Africa is currently moving away “from the hopes of freedom to the heart of despair”. To me, this sums up the overall trend in our continent right now. It’s hard to imagine now, but in the heady days of the 1960s, much of the continent was no less prosperous than South Korea or Malaysia. While those Asian nations have transformed themselves into economic “tigers,” however, gross domestic product (GDP) across Africa has been shrinking since the last two decades of the twentieth century. The point is: Africans are getting poorer, not richer with the income inequality gap widening like the relationship between a king and his servant.  Unemployment rate continues to rise higher and higher, and more and more people are living shorter, and hungrier lives. How can a continent blessed with so much be so out of touch and step with humankind’s march for progress?

Sadly, the level of poverty in Africa is not pretty at all.  At the moment, the kids in Ghana or Africa lack affordable and effective foundation of education especially in the sciences and technology.

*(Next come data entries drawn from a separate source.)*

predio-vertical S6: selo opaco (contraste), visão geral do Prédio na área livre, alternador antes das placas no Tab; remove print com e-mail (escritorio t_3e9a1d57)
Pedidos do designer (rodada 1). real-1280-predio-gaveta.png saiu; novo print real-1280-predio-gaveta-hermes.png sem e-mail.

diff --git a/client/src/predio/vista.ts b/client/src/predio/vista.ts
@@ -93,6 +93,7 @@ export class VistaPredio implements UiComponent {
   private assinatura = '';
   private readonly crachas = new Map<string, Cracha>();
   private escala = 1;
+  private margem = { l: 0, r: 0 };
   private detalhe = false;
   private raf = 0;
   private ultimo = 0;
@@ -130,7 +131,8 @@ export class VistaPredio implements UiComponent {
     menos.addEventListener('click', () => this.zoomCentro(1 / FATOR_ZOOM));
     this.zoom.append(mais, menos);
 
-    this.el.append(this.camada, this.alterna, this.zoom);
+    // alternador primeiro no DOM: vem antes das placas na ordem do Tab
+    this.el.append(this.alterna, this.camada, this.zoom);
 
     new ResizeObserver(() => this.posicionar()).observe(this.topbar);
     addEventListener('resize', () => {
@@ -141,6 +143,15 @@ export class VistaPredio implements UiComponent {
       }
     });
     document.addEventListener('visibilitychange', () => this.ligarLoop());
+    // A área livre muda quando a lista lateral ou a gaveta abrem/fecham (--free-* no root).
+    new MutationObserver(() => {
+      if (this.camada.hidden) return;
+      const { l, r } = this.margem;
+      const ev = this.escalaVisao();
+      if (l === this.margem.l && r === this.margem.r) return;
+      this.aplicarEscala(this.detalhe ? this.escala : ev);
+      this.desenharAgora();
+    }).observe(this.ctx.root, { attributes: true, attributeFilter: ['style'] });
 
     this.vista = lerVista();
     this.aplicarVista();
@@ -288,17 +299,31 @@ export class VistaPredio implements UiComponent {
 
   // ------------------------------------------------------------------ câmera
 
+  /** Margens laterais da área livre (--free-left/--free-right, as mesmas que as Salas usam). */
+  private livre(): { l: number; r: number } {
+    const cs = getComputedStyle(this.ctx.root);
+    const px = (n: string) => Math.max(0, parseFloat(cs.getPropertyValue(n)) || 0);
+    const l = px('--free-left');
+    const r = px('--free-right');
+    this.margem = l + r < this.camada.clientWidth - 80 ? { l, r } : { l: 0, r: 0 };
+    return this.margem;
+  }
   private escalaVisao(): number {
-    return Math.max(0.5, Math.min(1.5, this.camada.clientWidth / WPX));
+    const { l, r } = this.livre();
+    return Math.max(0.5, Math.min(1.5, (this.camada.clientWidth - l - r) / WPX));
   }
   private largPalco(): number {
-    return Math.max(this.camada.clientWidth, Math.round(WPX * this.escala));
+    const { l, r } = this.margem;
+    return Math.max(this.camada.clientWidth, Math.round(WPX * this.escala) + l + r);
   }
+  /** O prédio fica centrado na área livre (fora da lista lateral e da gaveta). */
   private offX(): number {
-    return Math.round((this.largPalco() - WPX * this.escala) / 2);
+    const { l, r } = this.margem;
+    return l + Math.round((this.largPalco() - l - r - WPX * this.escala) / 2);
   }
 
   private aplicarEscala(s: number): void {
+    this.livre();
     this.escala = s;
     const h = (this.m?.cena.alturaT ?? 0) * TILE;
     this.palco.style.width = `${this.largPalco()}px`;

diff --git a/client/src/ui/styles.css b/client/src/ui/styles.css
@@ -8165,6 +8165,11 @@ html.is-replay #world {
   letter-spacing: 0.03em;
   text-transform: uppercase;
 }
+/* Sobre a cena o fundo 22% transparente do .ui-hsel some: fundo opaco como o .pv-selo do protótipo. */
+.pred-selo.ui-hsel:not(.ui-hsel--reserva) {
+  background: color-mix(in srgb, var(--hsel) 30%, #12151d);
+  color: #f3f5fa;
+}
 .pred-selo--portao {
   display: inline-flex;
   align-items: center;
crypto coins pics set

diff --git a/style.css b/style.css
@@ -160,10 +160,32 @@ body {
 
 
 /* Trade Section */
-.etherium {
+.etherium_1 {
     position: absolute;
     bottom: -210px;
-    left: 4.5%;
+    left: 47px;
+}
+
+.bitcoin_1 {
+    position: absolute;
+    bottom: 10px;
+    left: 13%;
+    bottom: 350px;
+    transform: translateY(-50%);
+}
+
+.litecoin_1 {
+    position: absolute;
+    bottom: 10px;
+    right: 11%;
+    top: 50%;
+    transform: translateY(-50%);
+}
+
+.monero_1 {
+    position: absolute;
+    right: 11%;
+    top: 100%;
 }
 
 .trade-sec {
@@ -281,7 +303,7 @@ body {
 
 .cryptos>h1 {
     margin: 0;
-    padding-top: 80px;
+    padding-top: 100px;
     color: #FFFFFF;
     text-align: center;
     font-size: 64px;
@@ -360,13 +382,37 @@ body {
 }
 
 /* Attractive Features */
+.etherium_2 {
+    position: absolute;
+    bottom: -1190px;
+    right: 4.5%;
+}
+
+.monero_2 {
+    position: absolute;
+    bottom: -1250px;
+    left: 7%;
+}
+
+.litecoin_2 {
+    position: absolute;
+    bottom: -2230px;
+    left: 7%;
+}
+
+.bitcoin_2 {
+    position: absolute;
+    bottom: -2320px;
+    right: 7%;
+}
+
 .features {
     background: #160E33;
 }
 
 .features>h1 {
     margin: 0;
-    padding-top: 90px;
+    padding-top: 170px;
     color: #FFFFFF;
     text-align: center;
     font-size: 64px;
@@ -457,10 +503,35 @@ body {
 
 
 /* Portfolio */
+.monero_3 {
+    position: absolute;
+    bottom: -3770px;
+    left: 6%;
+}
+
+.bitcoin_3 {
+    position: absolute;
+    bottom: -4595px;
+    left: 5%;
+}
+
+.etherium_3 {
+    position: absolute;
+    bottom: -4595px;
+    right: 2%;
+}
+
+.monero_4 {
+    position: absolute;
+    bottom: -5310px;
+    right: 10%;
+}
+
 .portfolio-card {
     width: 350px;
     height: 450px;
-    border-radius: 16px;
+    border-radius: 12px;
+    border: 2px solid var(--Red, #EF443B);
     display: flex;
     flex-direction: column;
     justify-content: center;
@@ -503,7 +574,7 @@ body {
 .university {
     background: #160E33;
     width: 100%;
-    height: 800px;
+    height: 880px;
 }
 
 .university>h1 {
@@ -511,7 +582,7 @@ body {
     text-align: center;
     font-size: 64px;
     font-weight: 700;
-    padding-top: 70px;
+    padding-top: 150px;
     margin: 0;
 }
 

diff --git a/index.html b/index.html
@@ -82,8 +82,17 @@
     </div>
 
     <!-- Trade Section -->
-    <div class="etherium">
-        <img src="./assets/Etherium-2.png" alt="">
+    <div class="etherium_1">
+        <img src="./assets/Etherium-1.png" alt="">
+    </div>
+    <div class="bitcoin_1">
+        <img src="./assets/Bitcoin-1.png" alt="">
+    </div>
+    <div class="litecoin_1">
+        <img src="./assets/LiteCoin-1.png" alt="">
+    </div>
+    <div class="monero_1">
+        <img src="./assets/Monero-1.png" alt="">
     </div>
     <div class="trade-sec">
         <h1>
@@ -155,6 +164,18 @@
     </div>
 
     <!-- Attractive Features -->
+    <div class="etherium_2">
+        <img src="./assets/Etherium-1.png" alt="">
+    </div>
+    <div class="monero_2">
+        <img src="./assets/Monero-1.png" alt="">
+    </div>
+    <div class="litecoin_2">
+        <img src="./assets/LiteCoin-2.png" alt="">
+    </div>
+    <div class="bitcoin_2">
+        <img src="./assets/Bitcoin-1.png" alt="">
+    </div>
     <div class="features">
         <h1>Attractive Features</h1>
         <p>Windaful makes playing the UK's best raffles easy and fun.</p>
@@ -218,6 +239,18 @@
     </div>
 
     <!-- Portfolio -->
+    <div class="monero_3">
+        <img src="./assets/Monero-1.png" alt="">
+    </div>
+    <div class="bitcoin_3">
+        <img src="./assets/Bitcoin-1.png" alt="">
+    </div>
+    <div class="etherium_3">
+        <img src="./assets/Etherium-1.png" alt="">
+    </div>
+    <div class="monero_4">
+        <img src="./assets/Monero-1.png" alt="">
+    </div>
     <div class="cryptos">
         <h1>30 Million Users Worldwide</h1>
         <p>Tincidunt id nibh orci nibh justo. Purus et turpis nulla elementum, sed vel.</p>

This is very pitiful, because these kids are supposed to be the face and future of Africa, because the older folks have failed us miserably and there seems to be no hope. Unfortunately, if they cannot have a good foundation of the very thing that their future depends on, then where’s the way forward? There’s one thing that Africa has never lacked, and may continue to lead the way in this millennium for a long time, and that is; Corrupt Leaders! I’m not trying to be a prophet of doom, but the only way Africa can move forward is for the youth to demand accountability from their elected leaders, try new ways of doing things devoid of the post-colonial practices and thinking, and through innovative and sustainable ideas. Thanks.

Peter Osei-Adjei

Coordinator-Web Communications

Overcoming the Power of Vested Interest Among African Youth

[email protected], [email protected]

Comments

comments

  • I read your article. i find it too pessimist. I’m not an ideal person, but i think we need to share regional informations before claiming that we’re not capable of managing our own affairs. I base my affirmation on our experience in DRC. can you imagine that we’ve done a full year without world bank or imf financial help? and our GDP is increasing by 2 to 3 percents each year. Dear, we are capable. what stop us is fake politicians !!!!! fake !!!!

  • Peter Osei-Adjei

    There we go!! And the ‘fake politicians’ are still with us., and continue to be with us till they kingdom come! So what does that tell you? We cannot, and may NEVER manage our affairs, at least not in this 21st century. Thanks, any way.